The Best Of 1996 - part 2

JUMP TO: 100-76 II 75-51 II 50-26 II 25-1

We're a quarter of the way into my top 100 for 1996, and as I write this next post, I'm also watching this year's MTV Video Music Awards. In 1996, many of the big winners at the VMAs were rock acts: Smashing Pumpkins, Alanis Morissette, Beck, Metallica and Foo Fighters.

Daniel Jones and Darren Hayes shot to fame in 1996

If you've read any of my posts before, you'll know I'm not the world's biggest rock fan, so I was pleased that genre's stranglehold of music started to loosen in 1996 - and in this batch of songs is our first glimpse of five ladies who helped pop stage a comeback and two Australian acts who'd be our biggest pop groups for the next few years. First, some more dance tracks...

Number 75 "So In Love With You" by Duke
The alter ego of the not-as-impressively named Mark Adams, Duke was behind this song, which, like all good club classics, took a couple of releases to make its mark, finally reaching number 22 in the UK in late '96.

Number 74 "Breathe" by The Prodigy
1996 was the year The Prodigy went ballistic, thanks to the two-pronged attack of "Firestarter" (number 118 on this list) and this follow-up, which spent months in the Australian top 40. Bridging the gap between electronic and rock, the British group pretty much created a whole new genre and proved than dance acts could sell albums, too. For a short period of time, they were the hottest band in the world. Then, "Smack My Bitch Up" happened. 

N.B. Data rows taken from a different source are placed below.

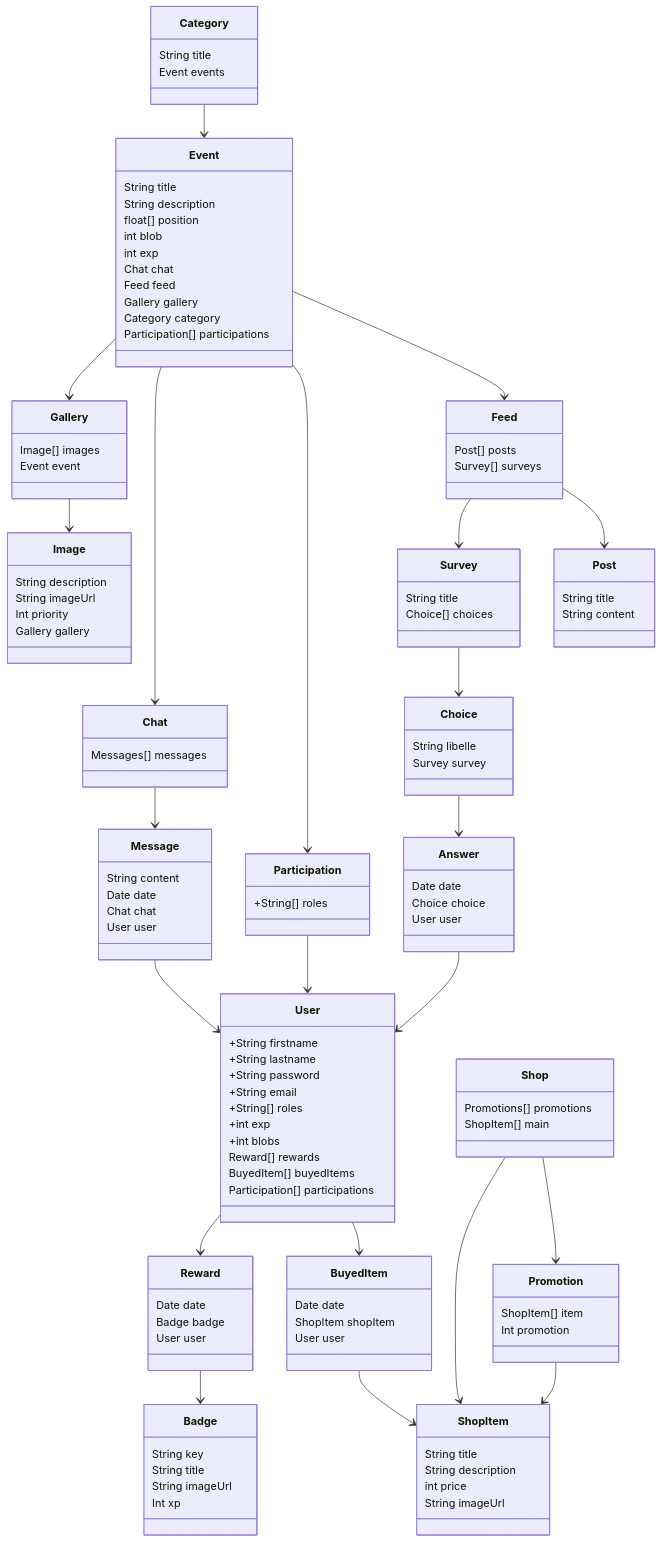
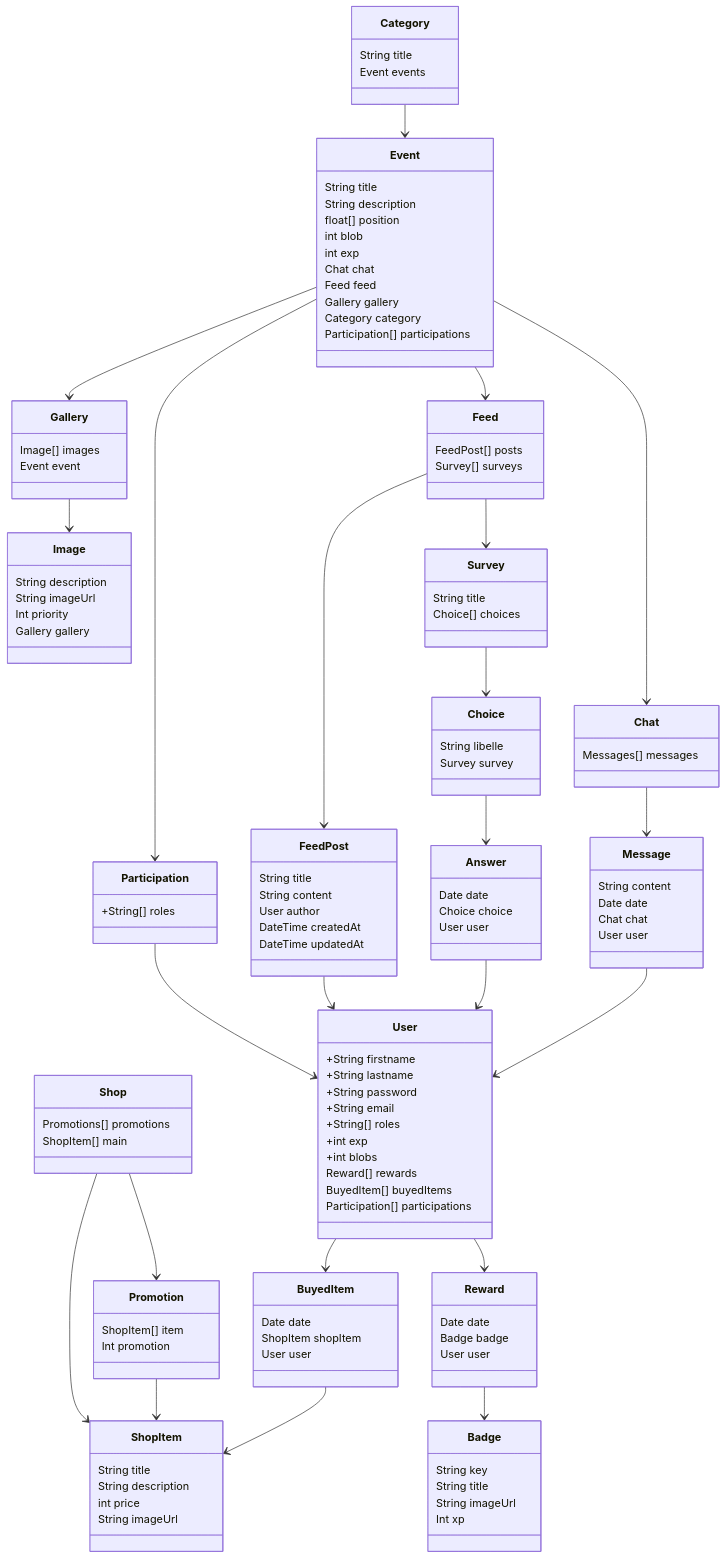
The diagram in UML.md (hangover-hetic/green_quest_backend), drawn with Mermaid before and after one commit. The commit also changed 35 other files, not shown here.

```diff
--- a/UML.md
+++ b/UML.md
@@ -59,16 +59,20 @@
         Gallery gallery
     }
 
-    Feed-->Post
+    Feed-->FeedPost
     Feed-->Survey
     class Feed {
-        Post[] posts
+        FeedPost[] posts
         Survey[] surveys
     }
 
-    class Post {
+    FeedPost-->User
+    class FeedPost {
         String title
         String content
+        User author
+        DateTime createdAt
+        DateTime updatedAt
     }
 
     Survey-->Choice
```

Number 73 "I Don't Wanna Be A Star" by Corona
OK, so when I talked about "Baby Baby" in my 1995 countdown, I promised I'd discuss the question of who actually performed on Corona's hits, like this disco-tastic fourth single from The Rhythm Of The Night. Turns out that, like Black Box and C&C Music Factory, Corona used vocals by one singer and had another person entirely front the act. In this case, Italian vocalist Jenny B performed "The Rhythm Of The Night" and British singer Sandra Chambers performed "Baby Baby" and the rest of the debut album. Brazilian Olga Souza was hired to lip sync in Corona's music videos and do live appearances - although apparently she did get to sing on later records by the group. Yep, Corona did have more than the one album.

Number 72 "This Is Your Night" by Amber
More Eurodance now from the German-based singer born Marie-Claire Cremers, who had a big hit in Europe, Australia and the US with this, her debut single. "This Is Your Night" is one of the rare examples of a Eurodance song being big here but not in the UK.

Number 71 "You Spin Me Round (Like A Record) 96" by Dead Or Alive
Next, we have a remix that also performed well in Australia but did nothing in the UK. The original version of "You Spin Me Round...", of course, had been released in 1985 and gave producers Stock Aitken Waterman their first British chart-topper. Eleven years later, this new version, remixed by Sugar Pumpers, coincided with the Australian and European release of the Nukleopatra album (which had come out in Japan the previous year). Dead Or Alive toured Australia at the time, and - brush with fame alert - I got my copy of Nukleopatra (as well as their other albums) signed by singer Pete Burns at a Virgin Records in-store appearance.

Number 70 "Hot Shot (Never Never Gonna Lose Control)" by Barbara Tucker
She's popped up in both my 1994 and 1995 year-end charts, and here she is again with another club favourite, which sampled N'Joi's 1991 dance classic, "Anthem". I'm not sure if a music video was ever made for the song, but enjoy instead the homoerotic YouTube clip below.

Number 69 "Lifted" by Lighthouse Family
Mentioned below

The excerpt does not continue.